Rockwiz (the TV music game show filmed at the Espy) co-creator Peter Bain-Hogg will head up live music at the venue. Much like the Espy of old, it’ll host a mix of artists, from huge international acts, to local up-and-comers.

Former chair of the Next Wave festival Janenne Willis is on board to create a seasonal arts and installation program, and there’ll be a bar built specifically for podcasting (punters can plug headphones into the bar and listen in live).

“The Espy was a home to arts and music in Melbourne, and it’s naturally a home for conversation,” Mullins says. “Podcasting has become a way for artists to share information and start discussions. So this was a natural choice for us. We want to invite Melburnians into the studio to make content. If you’re making a podcast at home, we want you to come in here and get it done properly.”
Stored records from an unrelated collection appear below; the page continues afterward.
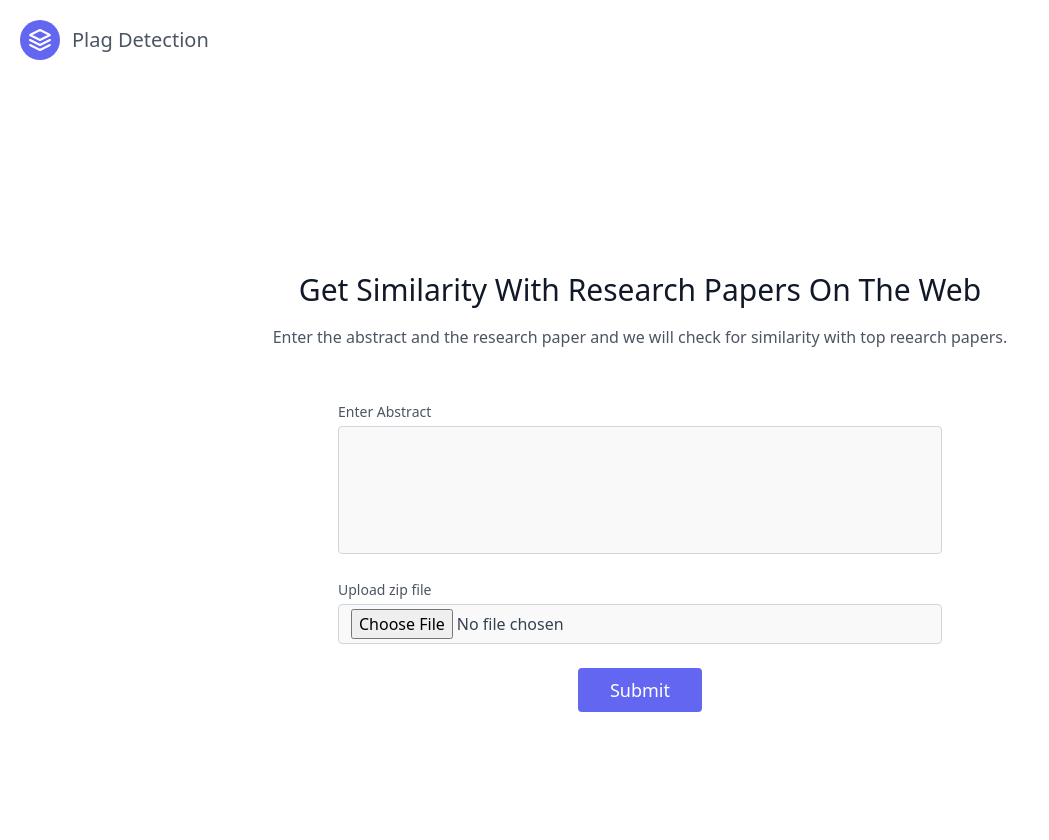
After one commit to AtharvaMutsaddi/COEP-Hackathon-PlagCheck, a Flask app: page /researchpaper in a window 1280 px wide. The commit adds this page. Shown: the whole page, without its empty margins (0-1049 px from the left). Run offline with Flask 3, Linux system fonts and the light colour scheme; parts of the project's set-up code (start-up, migrations or seed data) failed here and were passed over.

Commit message:
Research paper similarity

```diff
--- a/app.py
+++ b/app.py
@@ -5,6 +5,7 @@ from nlp import simhash_simi, get_cosine_simi, get_tfidf_simi
 from db import Database
 from scrap import *
 from chunk_similarity import *
+from research import *
 import random
 
 app = Flask(__name__)
@@ -455,6 +456,53 @@ def comparefile():
 
     return render_template("compare_file.html", ans=ans)
 
+@app.route("/researchpaper", methods=["GET", "POST"])
+def researchpaper():
+    if request.method == "GET":
+        return render_template("researchpaper.html")
+    else:
+        abstract = request.form["abstract"]
+        print(abstract)
+        res = gptTopic(abstract)
+        # print("res\n",res)
+        file = request.files["file"]
+        filename = file.filename
+        file_path = os.path.join("../uploads", filename)
+        file.save(file_path)
+
+        if filename.endswith(".zip"):
+            filename = filename.split(".")[0]
+
+        extract_zip_recursively(file_path, "../uploads/")
+
+        folder_structure = get_detailed_report_of_files(f"../uploads/{filename}")
+        fmap = get_file_mapping(folder_structure)
+        superans = []
+        for ftype in fmap.keys():
+            rel_file_paths = fmap[ftype]
+            print("Number of websites", len(res))
+            for i in range(len(rel_file_paths)):
+                file_content1 = File_Reader().get_type_of_file_and_data(
+                    rel_file_paths[i]
+                )["file_data"]
+                for j in range(len(res)):
+                    text = res[j][0][0]
+                    print(text)
+                    subarr = []
+                    simi = get_tfidf_simi(file_content1, text)
+                    subarr.append(simi)
+                    subarr.append(rel_file_paths[i])
+                    print("\n\nUrl", res[j][0][1])
+                    print("\n\nUrl\n", res[j])
+                    print("\n\n")
+                    subarr.append(res[j][1])
+                    superans.append(subarr)
+
+        superans = sorted(superans, reverse=True)
+        print("\n\nsuperans\n",superans)
+
+        return render_template("webresults.html", results=superans)
+
 
 if __name__ == "__main__":
     clear_uploads_dir("../uploads/")
--- a/research.py
+++ b/research.py
@@ -4,7 +4,6 @@ from langchain_core.prompts import PromptTemplate
 from langchain_openai import OpenAI
 
 def gptTopic(abstract:str):
-
 
     template = """Question: {question}
 
@@ -17,6 +16,10 @@ def gptTopic(abstract:str):
     llm_chain = LLMChain(prompt=prompt, llm=llm)
 
     output = llm_chain.run(abstract)
+
+    print("Title", output,end="\n")
+
     results = search_topic(output)
 
+
     return results
--- /dev/null
+++ b/templates/researchpaper.html
@@ -0,0 +1,35 @@
+{% extends 'base.html' %}
+
+{% block content %}
+<section class="text-gray-600 body-font relative bg-white mt-16">
+    <div class="container px-5 py-24 mx-auto">
+        <form action="/researchpaper" method="POST" enctype="multipart/form-data">
+            <div class="flex flex-col text-center w-full mb-12">
+                <h1 class="sm:text-3xl text-2xl font-medium title-font mb-4 text-gray-900">Get Similarity With Research Papers On The Web</h1>
+                <p class="lg:w-2/3 mx-auto leading-relaxed text-base">Enter the abstract and the research paper and we will check for similarity with top reearch papers.</p>
+            </div>
+            <div class="lg:w-1/2 md:w-2/3 mx-auto">
+                <div class="flex flex-wrap -m-2">
+                    <div class="p-2 w-full">
+                        <div class="relative">
+                            <label for="abstract" class="leading-7 text-sm text-gray-600">Enter Abstract</label>
+                            <textarea id="abstract" name="abstract"
+                                class="w-full bg-gray-100 bg-opacity-50 rounded border border-gray-300 focus:border-indigo-500 focus:bg-white focus:ring-2 focus:ring-indigo-200 h-32 text-base outline-none text-gray-700 py-1 px-3 resize-none leading-6 transition-colors duration-200 ease-in-out"></textarea>
+                        </div>
+                    </div>
+                    <div class="p-2 w-full">
+                        <div class="relative">
+                            <label for="file" class="leading-7 text-sm text-gray-600">Upload zip file</label>
+                            <input type="file" id="file" name="file"
+                                class="w-full bg-gray-100 bg-opacity-50 rounded border border-gray-300 focus:border-indigo-500 focus:bg-white focus:ring-2 focus:ring-indigo-200 text-base outline-none text-gray-700 py-1 px-3 leading-6 transition-colors duration-200 ease-in-out">
+                        </div>
+                    </div>
+                </div>
+            </div>
+            <div class="flex justify-center">
+                <button type="submit" class="mx-auto mt-6 text-white bg-indigo-500 border-0 py-2 px-8 focus:outline-none hover:bg-indigo-600 rounded text-lg">Submit</button>
+            </div>
+        </form>
+    </div>
+</section>
+{% endblock %}
--- a/templates/result.html
+++ b/templates/result.html
@@ -41,11 +41,11 @@
                             {% endif %}
                             {% if inputfiletype == 'Text' %}
                                 {% if result[0] > 0.8 %}
-                                    <span class="px-2 py-1 ml-2 text-xs text-white bg-green-500 rounded">High</span>
+                                    <span class="px-2 py-1 ml-2 text-xs text-white bg-red-500 rounded">High</span>
                                 {% elif result[0] > 0.6 %}
                                     <span class="px-2 py-1 ml-2 text-xs text-white bg-yellow-500 rounded">Medium</span>
                                 {% else %}
-                                    <span class="px-2 py-1 ml-2 text-xs text-white bg-red-500 rounded">Low</span>
+                                    <span class="px-2 py-1 ml-2 text-xs text-white bg-green-500 rounded">Low</span>
                                 {% endif %}
                             {% endif %}
 
```
Also changed, not shown: scrap.py (+7 -5 lines), templates/home.html (+20 -0 lines).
Executive chef Ash Hicks (ex-Circa, Garden State) will oversee the two kitchens. The Espy Kitchen, housed in the old loading bay, will have charcoal grills, pizza ovens and rotisseries manned by a team of 60 chefs ready to serve the venue’s capacity of 1700 patrons. Upstairs, Mya Tiger will be serving Cantonese dishes and refined cocktails with a view.

“We’ve got such a big pub to serve. Some of those people will just be after a meal before a gig, but there are areas where we’ll have to do something different. We’re going to bring in food carts, too. But some will just want to crack a beer from the fridge and watch the sunset in the beer garden.”

The drinks offering, developed by wine writer and sommelier Matt Skinner and Sand Hill Road group bars manager Kevin Peters, will include an “accessible” wine list, barrel-aged spirits and – without a doubt – beer.

“When you talk to people who remember the old Espy, it was all about Melbourne Bitter stubbies and pots of Carlton,” Mullins says. “Of course things have changed a bit. We’ll definitely support local craft brewers, but the masses aren’t gonna be too worried about the brand of beer they’re drinking. They’ll be thinking about having a good time with their mates.”

To inform the refurbishment, Sand Hill Road teamed up with Techne Architects and dug deep into the Espy’s history. Over the past 12 months they uncovered old marble bars and 50 years of gig posters in pristine condition. The basement, which has been closed to the public for 60 years, will be opened as a band room. The Ghost of Alfred Felton cocktail bar is inspired by a wealthy art collector who lived and died at the hotel at the turn of last century.

All grand plans aside, ultimately, for Mullins and his team, reopening The Espy will be about doing the basics well.

“Walking in off the beach, having a beer there and listening to live music. The simple stuff is what it’s all about. Everything else, and all the other work that’s gone into creating something amazing, is a bonus to me.”